A friend recently asked me how Minga is doing. I responded that she seems up and down physically, but remarkably consistent in the grace and acceptance she shows relative to living with dialysis.
Acceptance isn’t a word that I embrace willingly, and after the brief conversation about Minga I thought about it more. Minga’s desperate poverty has not offered her many choices in life. The practical effect is that she is long versed in the spiritual discipline of acceptance. She is fiercely proud of those instances where she did have a choice. While the U.S army base was open just outside the village of Rio Hato — during my Peace Corps years and until 1990 — young girls would gain a few dollars by satisfying the sexual needs of the randy 18 year old enlisted men who came to village bars to drink.

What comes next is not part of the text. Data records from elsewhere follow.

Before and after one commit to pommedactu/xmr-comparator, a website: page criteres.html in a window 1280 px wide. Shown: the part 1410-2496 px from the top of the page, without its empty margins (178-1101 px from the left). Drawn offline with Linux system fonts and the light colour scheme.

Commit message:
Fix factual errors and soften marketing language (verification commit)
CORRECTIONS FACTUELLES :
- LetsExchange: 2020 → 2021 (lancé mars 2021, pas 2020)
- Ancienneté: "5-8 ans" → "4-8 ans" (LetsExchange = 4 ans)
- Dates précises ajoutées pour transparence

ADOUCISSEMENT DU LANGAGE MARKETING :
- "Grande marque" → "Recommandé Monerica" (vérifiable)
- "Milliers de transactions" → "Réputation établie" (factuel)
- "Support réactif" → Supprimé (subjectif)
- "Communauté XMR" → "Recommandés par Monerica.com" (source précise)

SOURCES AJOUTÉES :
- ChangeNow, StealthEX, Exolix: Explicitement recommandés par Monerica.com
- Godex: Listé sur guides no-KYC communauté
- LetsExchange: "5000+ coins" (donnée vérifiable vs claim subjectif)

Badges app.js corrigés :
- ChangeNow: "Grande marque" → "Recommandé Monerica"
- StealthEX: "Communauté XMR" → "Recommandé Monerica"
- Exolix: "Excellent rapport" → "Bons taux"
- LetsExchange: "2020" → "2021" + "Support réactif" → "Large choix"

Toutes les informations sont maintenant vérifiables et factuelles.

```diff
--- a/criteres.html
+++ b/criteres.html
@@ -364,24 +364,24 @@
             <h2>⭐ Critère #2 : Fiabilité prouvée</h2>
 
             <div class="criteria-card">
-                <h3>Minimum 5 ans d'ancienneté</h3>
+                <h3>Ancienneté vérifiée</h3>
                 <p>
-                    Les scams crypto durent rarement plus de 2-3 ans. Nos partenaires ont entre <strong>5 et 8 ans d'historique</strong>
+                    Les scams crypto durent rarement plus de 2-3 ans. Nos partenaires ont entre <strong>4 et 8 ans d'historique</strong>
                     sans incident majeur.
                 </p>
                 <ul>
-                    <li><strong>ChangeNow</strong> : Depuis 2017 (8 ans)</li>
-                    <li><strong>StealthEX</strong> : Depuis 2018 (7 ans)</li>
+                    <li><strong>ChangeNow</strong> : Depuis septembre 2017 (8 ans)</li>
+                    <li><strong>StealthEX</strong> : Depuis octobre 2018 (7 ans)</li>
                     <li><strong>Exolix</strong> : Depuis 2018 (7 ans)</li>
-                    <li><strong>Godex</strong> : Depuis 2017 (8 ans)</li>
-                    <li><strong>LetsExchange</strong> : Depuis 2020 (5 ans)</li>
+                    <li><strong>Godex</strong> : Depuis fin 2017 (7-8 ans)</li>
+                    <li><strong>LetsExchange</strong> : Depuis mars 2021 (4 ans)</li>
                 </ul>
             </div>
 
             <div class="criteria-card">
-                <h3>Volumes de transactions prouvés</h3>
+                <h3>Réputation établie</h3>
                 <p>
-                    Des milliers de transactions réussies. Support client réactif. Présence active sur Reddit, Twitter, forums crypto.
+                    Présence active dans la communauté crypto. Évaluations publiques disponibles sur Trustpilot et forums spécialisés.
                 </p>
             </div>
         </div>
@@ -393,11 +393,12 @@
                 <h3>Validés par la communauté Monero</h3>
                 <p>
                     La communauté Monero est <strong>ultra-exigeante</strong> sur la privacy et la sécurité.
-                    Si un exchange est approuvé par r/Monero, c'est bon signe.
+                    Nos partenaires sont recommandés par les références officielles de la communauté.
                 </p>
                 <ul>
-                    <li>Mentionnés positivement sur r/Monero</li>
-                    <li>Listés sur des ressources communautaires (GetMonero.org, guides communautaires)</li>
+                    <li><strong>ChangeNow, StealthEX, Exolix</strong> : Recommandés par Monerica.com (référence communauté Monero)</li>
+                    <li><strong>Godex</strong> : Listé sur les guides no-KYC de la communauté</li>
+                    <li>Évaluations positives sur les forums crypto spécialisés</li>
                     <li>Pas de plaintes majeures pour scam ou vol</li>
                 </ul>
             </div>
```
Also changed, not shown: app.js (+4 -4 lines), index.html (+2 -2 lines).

Minga never did that, a fact she will tell you proudly, even when she struggled to put food in the mouths of her nine growing children and had practically no other ways to earn income.

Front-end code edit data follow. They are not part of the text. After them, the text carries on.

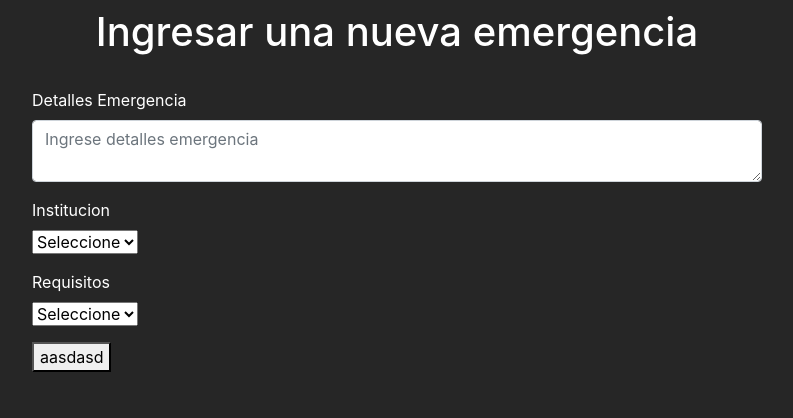
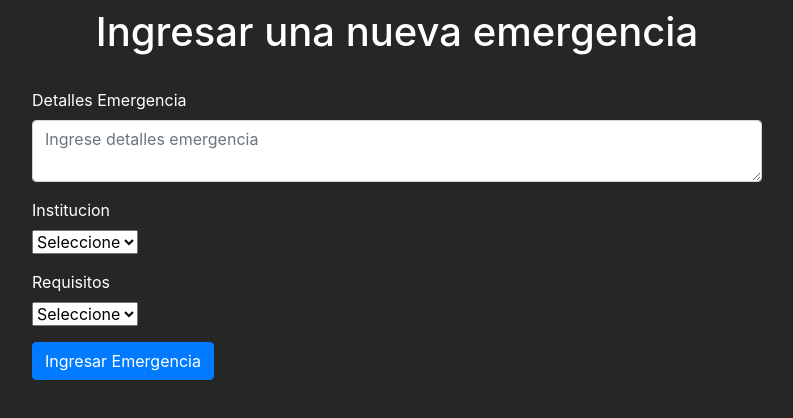
Before and after one commit to nic0q/TBD-Lab1-Grupo-5, a Nuxt app in the folder Frontend/: page /createEmergency in a window 1280 px wide. Shown: the top 418 px of the page, without its empty margins (243-1036 px from the left). Built offline with nearby package versions, Linux system fonts and the light colour scheme.

Commit message:
feat: Requirement N°1: Emergency Form

```diff
--- a/Frontend/pages/createEmergency.vue
+++ b/Frontend/pages/createEmergency.vue
@@ -35,8 +35,8 @@
                 </option>
               </select>
             </div>
-            <button type="button" v-on:click="sendData()">
-              aasdasd
+            <button type="button" class="btn btn-primary" v-on:click="sendData()">
+              Ingresar Emergencia
             </button>
           </div>
         </div>
```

My life has been very different, at least as an adult. If I read something whose viewpoint I don’t accept, I look for other sources. If I get a bad table, or a poorly prepared entree, or a garment returned from the dry cleaner that is damaged, I insist on an adjustment. If I wonder about a medical recommendation, I get a second opinion. If I don’t like the quote for a new car, I make a counter. Acceptance for me is an “if” not a “must”.
That said, I do greatly admire Minga’s attitude toward her dialysis, which has changed her life in every respect. She always said she would never live in the city; she is now living in the city 5 days out of 7. She always said she didn’t want to live tethered to a machine; she is now living tethered to a machine. She loves her home, her neighbors, the flow of village life. Now she is living with her daughter Ana in a city apartment, rather isolating. Minga is glad to have the welcome and the support. But it still has to be hard for her not to be the center of her own home with extended family popping in and out all day to visit.
Aging has something to do with becoming more practiced at acceptance, I suspect. My choices are limited, somewhat, by energy levels, by a reduced tolerance for commotion, by less steady balance — even though I work at it — which makes it a bad idea for me to climb up on a ladder to change batteries in the high ceiling smoke alarms. Ben and Sara came over last night to help.
I will have to get better at acceptance, and not have a knee-jerk resistance to the word. In this Minga is my role model, which I will tell her the next time we are together.